Parents who are planning to divorce or recently divorced are probably in the process of figuring out how they can best accommodate their children’s needs. Child custody planning can get especially tricky for people who travel a lot for work. Most parents decide to plan a custody schedule that aligns with their schedules.
Custody plans are an excellent way for children to stay connected and continue building their relationship with both of their parents. But the main question soon-to-be-divorced couples might have is whether they can take their kids out of state or out of the country.
Factors included in a custody plan
To ensure that the children’s best interests are a priority, some factors to include in an efficient custody plan are as follows:
- Visitation schedule: both parents will carefully plan their children’s schedules to ensure their children is spending meaningful time with them.
- Decision-making abilities: parents will decide which one of them or if they both will be making decisions relating to school, health, religion, etc.
- Authority: in this plan, parents could also outline which parent will be the authority figure when it comes to disciplining or if both parents will tackle this role.
- Dispute resolution: parents will come up with guidelines on how to handle disagreements between them or the children.

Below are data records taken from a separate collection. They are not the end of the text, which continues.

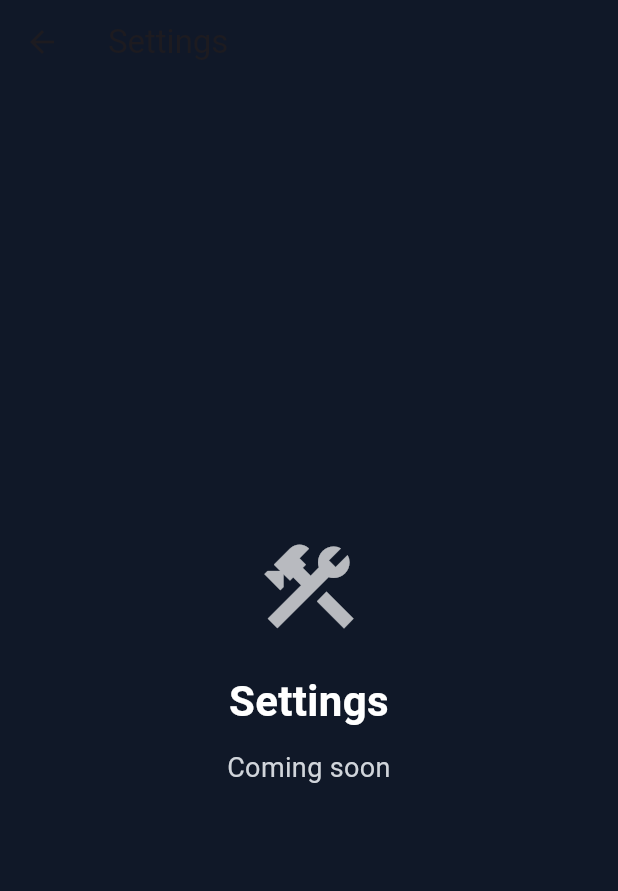
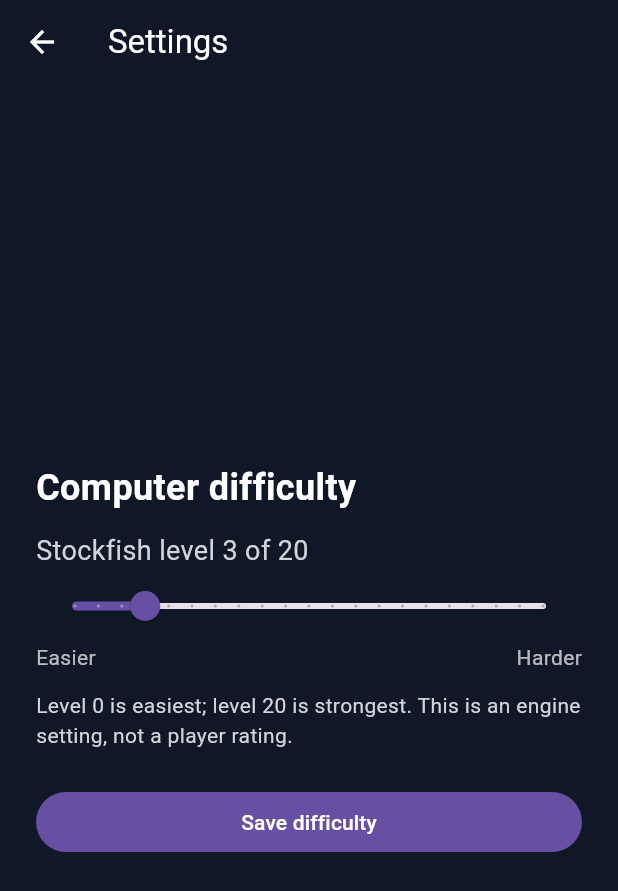
Before and after one commit to rayjul/checkmate_crew, a Flutter app: the screen it shows after launch, after a tap on "Settings", on a phone screen of 412 x 824 dp. Shown: the top 891 px of the screen. Run offline on Flutter 3.47's test engine with Material 3 defaults, Android fonts, the phone set to English and light mode, and no system bars; missing offline and left inert: chess, dart:js_interop, simple_chess_board.

Commit message:
Add Stockfish difficulty slider

```diff
--- a/lib/game/game_controller.dart
+++ b/lib/game/game_controller.dart
@@ -5,12 +5,15 @@
 
 /// Holds the game and tells the screen when something changes.
 class GameController extends ChangeNotifier {
-  GameController({this.vsComputer = false}) {
-    if (vsComputer) _engine.start(skillLevel: 3);
+  GameController({this.vsComputer = false, this.skillLevel = 3}) {
+    if (vsComputer) _engine.start(skillLevel: skillLevel);
   }
 
   /// True when Black is played by the computer.
   final bool vsComputer;
+
+  /// Stockfish skill setting, from 0 (easiest) to 20 (strongest).
+  final int skillLevel;
   bool isThinking = false;
   bool _disposed = false;
   int _generation = 0;
@@ -70,7 +73,7 @@
     notifyListeners();
     final generation = _generation;
     try {
-      await _engine.start(skillLevel: 3);
+      await _engine.start(skillLevel: skillLevel);
       final move = await _engine.bestMove(fen);
       if (!_disposed && generation == _generation && !isGameOver) {
         playUciMove(move);
--- a/lib/screens/game_screen.dart
+++ b/lib/screens/game_screen.dart
@@ -5,17 +5,23 @@
 import '../widgets/game_over_dialog.dart';
 
 class GameScreen extends StatefulWidget {
-  const GameScreen({super.key, this.vsComputer = false});
+  const GameScreen({super.key, this.vsComputer = false, this.skillLevel = 3});
 
   /// True when Black is played by the computer.
   final bool vsComputer;
+
+  /// Stockfish skill setting, from 0 (easiest) to 20 (strongest).
+  final int skillLevel;
 
   @override
   State<GameScreen> createState() => _GameScreenState();
 }
 
 class _GameScreenState extends State<GameScreen> {
-  late final _game = GameController(vsComputer: widget.vsComputer);
+  late final _game = GameController(
+    vsComputer: widget.vsComputer,
+    skillLevel: widget.skillLevel,
+  );
 
   @override
   void dispose() {
@@ -101,10 +107,7 @@
           children: [
             Padding(
               padding: const EdgeInsets.all(12),
-              child: Text(
-                _game.status,
-                style: const TextStyle(fontSize: 20),
-              ),
+              child: Text(_game.status, style: const TextStyle(fontSize: 20)),
             ),
             Expanded(
               child: Center(
@@ -121,9 +124,9 @@
                     onPromote: () async => PieceType.queen,
                     onPromotionCommited:
                         ({required moveDone, required pieceType}) {
-                      moveDone.promotion = pieceType;
-                      _onMove(move: moveDone);
-                    },
+                          moveDone.promotion = pieceType;
+                          _onMove(move: moveDone);
+                        },
                     onTap: ({required cellCoordinate}) {},
                     chessBoardColors: ChessBoardColors(),
                     cellHighlights: const {},
--- a/lib/screens/main_menu_screen.dart
+++ b/lib/screens/main_menu_screen.dart
@@ -4,8 +4,15 @@
 
 import 'game_screen.dart';
 
-class MainMenuScreen extends StatelessWidget {
+class MainMenuScreen extends StatefulWidget {
   const MainMenuScreen({super.key});
+
+  @override
+  State<MainMenuScreen> createState() => _MainMenuScreenState();
+}
+
+class _MainMenuScreenState extends State<MainMenuScreen> {
+  int _skillLevel = 3;
 
   void _playMenuSound() {
     if (!kIsWeb) {
@@ -14,9 +21,7 @@
   }
 
   void _openScreen(BuildContext context, Widget screen) {
-    Navigator.of(context).push(
-      MaterialPageRoute<void>(builder: (_) => screen),
-    );
+    Navigator.of(context).push(MaterialPageRoute<void>(builder: (_) => screen));
   }
 
   void _handleExit() {
@@ -36,7 +41,7 @@
         backgroundColor: const Color(0xFF0EA5E9),
         onPressed: (ctx) => _openScreen(
           ctx,
-          const GameScreen(vsComputer: true),
+          GameScreen(vsComputer: true, skillLevel: _skillLevel),
         ),
       ),
       _MenuOptionData(
@@ -68,7 +73,10 @@
         backgroundColor: const Color(0xFF64748B),
         onPressed: (ctx) => _openScreen(
           ctx,
-          const _ComingSoonScreen(title: 'Settings'),
+          _DifficultySettingsScreen(
+            skillLevel: _skillLevel,
+            onSave: (skillLevel) => setState(() => _skillLevel = skillLevel),
+          ),
         ),
       ),
       _MenuOptionData(
@@ -104,10 +112,7 @@
                     const Text(
                       'Choose your match',
                       textAlign: TextAlign.center,
-                      style: TextStyle(
-                        color: Color(0xFFD1D5DB),
-                        fontSize: 18,
-                      ),
+                      style: TextStyle(color: Color(0xFFD1D5DB), fontSize: 18),
                     ),
                     const SizedBox(height: 28),
                     ...menuOptions.map((option) {
@@ -164,6 +169,100 @@
   final void Function(BuildContext context) onPressed;
 }
 
+class _DifficultySettingsScreen extends StatefulWidget {
+  const _DifficultySettingsScreen({
+    required this.skillLevel,
+    required this.onSave,
+  });
+
+  final int skillLevel;
+  final ValueChanged<int> onSave;
+
+  @override
+  State<_DifficultySettingsScreen> createState() =>
+      _DifficultySettingsScreenState();
+}
+
+class _DifficultySettingsScreenState extends State<_DifficultySettingsScreen> {
+  late int _skillLevel = widget.skillLevel;
+
+  @override
+  Widget build(BuildContext context) {
+    return Scaffold(
+      backgroundColor: const Color(0xFF101828),
+      appBar: AppBar(
+        backgroundColor: const Color(0xFF101828),
+        foregroundColor: Colors.white,
+        title: const Text('Settings'),
+      ),
+      body: SafeArea(
+        child: Center(
+          child: SingleChildScrollView(
+            padding: const EdgeInsets.all(24),
+            child: ConstrainedBox(
+              constraints: const BoxConstraints(maxWidth: 520),
+              child: Column(
+                crossAxisAlignment: CrossAxisAlignment.stretch,
+                children: [
+                  const Text(
+                    'Computer difficulty',
+                    style: TextStyle(
+                      color: Colors.white,
+                      fontSize: 24,
+                      fontWeight: FontWeight.w700,
+                    ),
+                  ),
+                  const SizedBox(height: 12),
+                  Text(
+                    'Stockfish level $_skillLevel of 20',
+                    style: const TextStyle(
+                      color: Color(0xFFD1D5DB),
+                      fontSize: 18,
+                    ),
+                  ),
+                  Slider(
+                    value: _skillLevel.toDouble(),
+                    min: 0,
+                    max: 20,
+                    divisions: 20,
+                    label: '$_skillLevel',
+                    semanticFormatterCallback: (value) =>
+                        'Stockfish level ${value.round()} of 20',
+                    onChanged: (value) {
+                      setState(() => _skillLevel = value.round());
+                    },
+                  ),
+                  const Row(
+                    mainAxisAlignment: MainAxisAlignment.spaceBetween,
+                    children: [
+                      Text('Easier', style: TextStyle(color: Colors.white70)),
+                      Text('Harder', style: TextStyle(color: Colors.white70)),
+                    ],
+                  ),
+                  const SizedBox(height: 12),
+                  const Text(
+                    'Level 0 is easiest; level 20 is strongest. This is an '
+                    'engine setting, not a player rating.',
+                    style: TextStyle(color: Color(0xFFD1D5DB)),
+                  ),
+                  const SizedBox(height: 24),
+                  FilledButton(
+                    onPressed: () {
+                      widget.onSave(_skillLevel);
+                      Navigator.of(context).pop();
+                    },
+                    child: const Text('Save difficulty'),
+                  ),
+                ],
+              ),
+            ),
+          ),
+        ),
+      ),
+    );
+  }
+}
+
 class _ComingSoonScreen extends StatelessWidget {
   const _ComingSoonScreen({required this.title});
 
@@ -173,10 +272,7 @@
   Widget build(BuildContext context) {
     return Scaffold(
       backgroundColor: const Color(0xFF101828),
-      appBar: AppBar(
-        backgroundColor: Colors.transparent,
-        title: Text(title),
-      ),
+      appBar: AppBar(backgroundColor: Colors.transparent, title: Text(title)),
       body: Center(
         child: Padding(
           padding: const EdgeInsets.all(24),
@@ -198,10 +294,7 @@
               const Text(
                 'Coming soon',
                 textAlign: TextAlign.center,
-                style: TextStyle(
-                  color: Color(0xFFD1D5DB),
-                  fontSize: 18,
-                ),
+                style: TextStyle(color: Color(0xFFD1D5DB), fontSize: 18),
               ),
             ],
           ),
```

- Additional provisions: under this guideline, a parent could make special requests, like what kinds of food their kids must eat or whether they should be able to take their kids with them out of state or out of the country certain times.
Special travel requests
While it might be legally tricky for one of the parents to relocate to a different state or country entirely, visiting might be easier under the eyes of the court. For parents worried their spouses might act irrationally and relocate their kids, under Texas’s Uniform Child-Custody Jurisdiction and Enforcement Act, Texas will be the place of residence for children who have been living there for six or more months.
As for parents wondering if they can take their kids on trips, it is allowed, but depending on certain factors such as both parents must agree, time away can’t disrupt a child’s school schedules or doctor’s appointments and trips should not pose any mental or health risks to the children. The other parent must always have a way to connect with the other parent and their kids.
If both parents agree that their children’s best interests come first, they can work out when their kids can accompany them on a business trip and when it’s best for them to be home with the other parent. However, if your soon-to-be ex-spouse is unpredictable, it is best to have legal preventative measures in place.